Home buyers rush to close in spring and summer, but fall shoppers often save
Autumn is here. Kids are back at school, football season is starting up, and the weather is cooling off.
But one thing that could heat up is your chance to claim a great deal on a new home.
Current market conditions are favorable toward buyers in many areas. Experts say it’s wise to start shopping now and take advantage of this window, before the holidays and cold weather hit.
With the right planning, you could land your desired home for less and be moved in before 2020.
House-hunting in autumn reduces competition
Autumn can be a great time of the year to search for and purchase a home.
For one, there’s often less competition from other buyers between September and December. That’s because many buyers and sellers like to get their real estate business done before the start of the school year. That period has now passed.
Cooler weather also gives you an edge when house hunting. Potential buyers tend to favor warmer months, when they don’t have to brave the cold, snow, sleet, or ice while shopping. Now that ideal weather is on the wane, fewer folks are eager to attend open houses or private showings.
Fall sellers feel pressure to lower prices and close sales
Fall often produces more urgent sellers. Consider that most sellers list their homes in the spring and summer. People who missed that window and are listing now may face pressure: Sell soon before winter arrives and most buyers go into hibernation.
Sellers who listed in the spring or summer but still haven’t sold are feeling the squeeze, too. They’re likely willing to lower prices to unload their properties — and autumn buyers stand to benefit.
“Also, corporate sellers, banks, investors and others often seek to close out their books before the end of the fiscal year. They may price much more aggressively now than earlier in the year,” says Bruce Ailion, Realtor and property attorney.
Average home prices are predicted to rise by $9,000 next year

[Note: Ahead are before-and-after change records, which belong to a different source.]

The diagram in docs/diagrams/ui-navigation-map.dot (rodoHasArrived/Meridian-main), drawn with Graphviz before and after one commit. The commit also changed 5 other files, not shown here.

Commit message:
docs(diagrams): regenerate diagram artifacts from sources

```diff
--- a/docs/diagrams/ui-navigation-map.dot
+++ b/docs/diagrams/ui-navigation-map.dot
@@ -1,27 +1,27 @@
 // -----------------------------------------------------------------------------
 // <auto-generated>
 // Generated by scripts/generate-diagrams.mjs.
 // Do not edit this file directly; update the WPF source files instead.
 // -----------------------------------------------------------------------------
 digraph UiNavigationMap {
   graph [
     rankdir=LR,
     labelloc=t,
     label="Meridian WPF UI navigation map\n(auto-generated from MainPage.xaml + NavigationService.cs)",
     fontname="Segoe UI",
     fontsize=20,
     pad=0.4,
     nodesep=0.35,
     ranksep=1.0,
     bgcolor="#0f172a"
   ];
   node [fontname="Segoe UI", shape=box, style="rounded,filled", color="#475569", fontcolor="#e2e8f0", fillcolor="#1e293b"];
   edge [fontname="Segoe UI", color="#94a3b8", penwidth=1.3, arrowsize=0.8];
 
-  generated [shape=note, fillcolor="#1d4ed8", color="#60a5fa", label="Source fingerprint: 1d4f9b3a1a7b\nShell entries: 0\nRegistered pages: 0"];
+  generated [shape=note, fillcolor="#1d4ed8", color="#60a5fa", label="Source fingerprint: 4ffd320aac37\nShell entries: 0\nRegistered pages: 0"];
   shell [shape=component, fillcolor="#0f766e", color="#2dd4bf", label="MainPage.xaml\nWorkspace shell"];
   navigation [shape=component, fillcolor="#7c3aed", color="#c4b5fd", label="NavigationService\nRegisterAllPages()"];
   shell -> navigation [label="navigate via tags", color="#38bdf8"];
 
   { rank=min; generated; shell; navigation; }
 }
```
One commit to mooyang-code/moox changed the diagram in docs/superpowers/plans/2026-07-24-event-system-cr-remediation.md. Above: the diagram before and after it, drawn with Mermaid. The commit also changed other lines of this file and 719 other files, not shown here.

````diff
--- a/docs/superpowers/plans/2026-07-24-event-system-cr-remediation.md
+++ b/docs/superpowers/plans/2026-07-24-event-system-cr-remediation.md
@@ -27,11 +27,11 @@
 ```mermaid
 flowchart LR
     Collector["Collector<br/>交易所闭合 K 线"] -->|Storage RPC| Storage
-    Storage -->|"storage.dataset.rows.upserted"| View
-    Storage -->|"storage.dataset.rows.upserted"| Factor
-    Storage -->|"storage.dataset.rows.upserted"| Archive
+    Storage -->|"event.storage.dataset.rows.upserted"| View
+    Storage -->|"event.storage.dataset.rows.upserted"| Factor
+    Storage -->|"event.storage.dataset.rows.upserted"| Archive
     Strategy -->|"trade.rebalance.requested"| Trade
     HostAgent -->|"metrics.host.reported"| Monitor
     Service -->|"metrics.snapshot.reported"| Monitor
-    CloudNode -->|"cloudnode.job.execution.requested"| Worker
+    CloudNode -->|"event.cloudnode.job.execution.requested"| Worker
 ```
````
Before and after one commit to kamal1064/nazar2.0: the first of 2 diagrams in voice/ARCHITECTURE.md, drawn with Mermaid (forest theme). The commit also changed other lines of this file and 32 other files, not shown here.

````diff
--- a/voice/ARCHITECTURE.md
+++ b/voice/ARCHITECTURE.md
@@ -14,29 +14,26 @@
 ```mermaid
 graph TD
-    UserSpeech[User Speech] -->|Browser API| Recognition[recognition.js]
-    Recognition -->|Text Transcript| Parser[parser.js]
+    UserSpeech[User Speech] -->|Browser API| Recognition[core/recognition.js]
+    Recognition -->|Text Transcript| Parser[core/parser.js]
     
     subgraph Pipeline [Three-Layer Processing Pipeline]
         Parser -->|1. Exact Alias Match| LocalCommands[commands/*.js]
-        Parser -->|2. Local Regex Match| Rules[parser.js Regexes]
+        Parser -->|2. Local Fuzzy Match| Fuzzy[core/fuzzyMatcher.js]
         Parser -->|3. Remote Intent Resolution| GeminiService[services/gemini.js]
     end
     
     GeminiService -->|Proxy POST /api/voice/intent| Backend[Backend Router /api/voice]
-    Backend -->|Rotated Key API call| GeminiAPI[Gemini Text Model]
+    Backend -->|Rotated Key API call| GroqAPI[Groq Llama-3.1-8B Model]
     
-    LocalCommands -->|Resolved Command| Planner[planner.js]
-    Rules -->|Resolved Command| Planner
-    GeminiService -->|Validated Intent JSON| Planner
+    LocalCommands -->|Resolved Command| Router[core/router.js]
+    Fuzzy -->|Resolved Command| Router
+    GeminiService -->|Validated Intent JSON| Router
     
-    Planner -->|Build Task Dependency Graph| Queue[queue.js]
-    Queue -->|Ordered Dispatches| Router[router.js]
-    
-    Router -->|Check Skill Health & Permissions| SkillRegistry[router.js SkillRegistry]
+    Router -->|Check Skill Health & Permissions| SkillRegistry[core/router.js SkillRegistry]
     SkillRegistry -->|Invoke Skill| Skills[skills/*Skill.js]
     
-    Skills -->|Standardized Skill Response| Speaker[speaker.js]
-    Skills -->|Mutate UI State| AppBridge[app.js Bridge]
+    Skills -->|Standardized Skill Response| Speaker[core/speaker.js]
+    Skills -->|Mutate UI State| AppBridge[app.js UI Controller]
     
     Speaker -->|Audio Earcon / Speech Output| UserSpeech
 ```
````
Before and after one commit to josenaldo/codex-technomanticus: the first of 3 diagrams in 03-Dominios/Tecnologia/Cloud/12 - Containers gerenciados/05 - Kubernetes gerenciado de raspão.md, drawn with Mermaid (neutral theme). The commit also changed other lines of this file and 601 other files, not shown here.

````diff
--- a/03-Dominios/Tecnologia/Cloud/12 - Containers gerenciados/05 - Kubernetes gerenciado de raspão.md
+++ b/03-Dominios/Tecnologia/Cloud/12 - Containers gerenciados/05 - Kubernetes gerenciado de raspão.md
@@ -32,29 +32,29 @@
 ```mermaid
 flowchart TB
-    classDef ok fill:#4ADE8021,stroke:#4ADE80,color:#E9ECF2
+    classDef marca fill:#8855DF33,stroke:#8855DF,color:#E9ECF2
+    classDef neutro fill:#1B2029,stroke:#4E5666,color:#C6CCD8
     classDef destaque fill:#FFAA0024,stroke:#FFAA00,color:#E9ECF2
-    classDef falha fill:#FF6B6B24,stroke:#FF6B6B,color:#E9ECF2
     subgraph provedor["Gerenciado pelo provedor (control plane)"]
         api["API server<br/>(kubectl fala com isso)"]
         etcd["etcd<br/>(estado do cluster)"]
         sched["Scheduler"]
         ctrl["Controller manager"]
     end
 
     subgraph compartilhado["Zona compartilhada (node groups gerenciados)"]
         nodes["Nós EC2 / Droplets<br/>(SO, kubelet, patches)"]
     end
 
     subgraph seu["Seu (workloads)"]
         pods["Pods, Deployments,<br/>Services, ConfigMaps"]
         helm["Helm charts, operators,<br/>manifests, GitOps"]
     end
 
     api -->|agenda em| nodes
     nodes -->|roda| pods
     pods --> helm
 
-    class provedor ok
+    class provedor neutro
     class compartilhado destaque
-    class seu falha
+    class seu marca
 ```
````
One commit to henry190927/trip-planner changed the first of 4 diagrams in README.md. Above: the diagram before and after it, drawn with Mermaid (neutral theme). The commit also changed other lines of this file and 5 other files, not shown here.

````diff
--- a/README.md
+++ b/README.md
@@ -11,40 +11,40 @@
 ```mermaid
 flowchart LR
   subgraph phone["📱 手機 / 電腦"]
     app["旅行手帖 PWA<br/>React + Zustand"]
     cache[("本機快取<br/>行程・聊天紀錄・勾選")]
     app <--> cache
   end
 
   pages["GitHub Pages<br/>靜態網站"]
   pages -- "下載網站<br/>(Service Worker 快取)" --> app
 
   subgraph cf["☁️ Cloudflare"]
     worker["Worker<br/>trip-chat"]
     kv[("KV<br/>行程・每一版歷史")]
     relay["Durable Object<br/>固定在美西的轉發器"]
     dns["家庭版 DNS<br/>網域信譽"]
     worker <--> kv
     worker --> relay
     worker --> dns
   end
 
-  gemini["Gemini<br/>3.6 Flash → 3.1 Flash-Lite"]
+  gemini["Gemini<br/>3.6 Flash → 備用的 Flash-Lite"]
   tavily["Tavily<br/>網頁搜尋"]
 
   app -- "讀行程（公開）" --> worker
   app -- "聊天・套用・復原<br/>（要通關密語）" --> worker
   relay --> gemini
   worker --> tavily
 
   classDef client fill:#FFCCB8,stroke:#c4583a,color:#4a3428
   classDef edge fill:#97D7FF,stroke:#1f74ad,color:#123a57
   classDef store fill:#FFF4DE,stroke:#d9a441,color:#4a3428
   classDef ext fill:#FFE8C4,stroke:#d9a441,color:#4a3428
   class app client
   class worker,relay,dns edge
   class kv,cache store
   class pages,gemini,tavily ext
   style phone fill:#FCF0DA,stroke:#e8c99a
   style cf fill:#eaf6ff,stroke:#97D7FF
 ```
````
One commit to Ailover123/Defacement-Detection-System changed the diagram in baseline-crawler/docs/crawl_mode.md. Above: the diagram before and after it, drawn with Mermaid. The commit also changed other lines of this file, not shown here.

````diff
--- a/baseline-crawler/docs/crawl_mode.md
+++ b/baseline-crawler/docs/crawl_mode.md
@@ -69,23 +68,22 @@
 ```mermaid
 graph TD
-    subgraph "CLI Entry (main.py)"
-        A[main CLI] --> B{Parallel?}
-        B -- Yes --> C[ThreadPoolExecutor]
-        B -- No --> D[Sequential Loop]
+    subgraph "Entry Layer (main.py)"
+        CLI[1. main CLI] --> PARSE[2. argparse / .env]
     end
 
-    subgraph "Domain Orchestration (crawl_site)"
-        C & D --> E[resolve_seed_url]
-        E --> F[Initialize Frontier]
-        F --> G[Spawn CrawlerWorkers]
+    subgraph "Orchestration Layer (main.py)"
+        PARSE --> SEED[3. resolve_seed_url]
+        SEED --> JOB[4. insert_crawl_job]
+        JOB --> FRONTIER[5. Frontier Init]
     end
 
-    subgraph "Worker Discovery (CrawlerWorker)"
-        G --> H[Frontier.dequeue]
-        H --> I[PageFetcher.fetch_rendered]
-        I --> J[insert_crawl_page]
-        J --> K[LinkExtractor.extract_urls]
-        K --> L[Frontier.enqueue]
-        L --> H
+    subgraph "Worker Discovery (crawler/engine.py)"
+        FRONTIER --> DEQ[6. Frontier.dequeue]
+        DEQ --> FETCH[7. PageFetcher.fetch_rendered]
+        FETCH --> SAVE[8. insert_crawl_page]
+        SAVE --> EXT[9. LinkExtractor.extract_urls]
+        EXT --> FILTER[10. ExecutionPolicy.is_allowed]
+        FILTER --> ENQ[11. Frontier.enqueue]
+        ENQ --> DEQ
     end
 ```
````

All told, fall home buyers often see lower prices than those who buy in spring or summer.
“Prices tend to decline between September and November,” says Gay Cororaton, senior economist and director of housing and commercial research for the National Association of Realtors (NAR).
“The NAR expects the median price of existing homes to increase by 3 percent in 2020, from $269,600 to $278,500.” — Gay Cororaton, Senior Economist, NAR
“It helps to look at historical data since January 1999 through July 2019,” she says. “This shows that the average month-over-month change in median existing home sales prices changes throughout the year.”
In the fall and winter, prices tend to drop by about one percent, Cororaton says. In the spring and summer they can rise by as much as two and a half percent.
In addition, Cororaton says the NAR expects the median price of existing homes to increase by 3 percent in 2020 — from $269,600 to $278,500. So if you wait until next year to buy, you’ll probably pay more for a home.
This year, fall home buyers could lock in record-low interest rates
Lastly, there’s a reason why fall of 2019 is particularly favorable for buyers: Lower mortgage interest rates. Rates are currently at or near three-year lows. And they’re expected to stay low through the autumn.
“The distinct advantage to this fall is that rates are back near historic lows. Plus, the housing market has been steady throughout 2019 as far as prices,” Ralph DiBugnara, president of Home Qualified, says. “That means the house you wanted to be in in 2018 or the first half of 2019 will be cheaper now thanks to the downturn in interest rates.”
If you’re on the fence
That’s not to say you couldn’t get a better deal next year on a home. As Cororaton pointed out, if history is an indicator, prices tend to drop through the winter until turning up again in the spring.
“Also, a lot of economic strategists are calling for a downturn in the market or recession. That could cause some reduction in home prices over the next 12 months,” adds DiBugnara.
Then again, interest rates could rise again next year.
“So even if there is a price reduction in 2020, it may not mean your mortgage payment will be less if rates rise,” DiBugnara says.
There’s another drawback to waiting to purchase, too.
“If there is continued pervasive anticipation of an economic slowdown in 2020, builders may cut back on new home construction,” Cororaton notes. In other words, the housing supply may be thinner next year, which could drive up prices.
Decide whether this fall is the right time for you to buy
Okay, you think: I’m convinced — I’m bound to find a great deal, so I’ll count on buying a home in the fall.
Just remember that finding the best deal on your new home depends not only on seasonality, but also on your location, budget, and rates you’re able to qualify for.
“In many markets, many homes still get multiple offers [in the fall],” says Ailion. “Don’t overpay, but don’t get discouraged. Keep looking out for the right home at the right price for you.”
See if you qualify for this fall’s low rates
Keep an eye on the housing market this fall to see whether you can benefit from seasonal price cuts and today’s low mortgage rates.
Getting pre-approved can take longer than you might expect. Get the ball rolling now so you can save on a home this fall.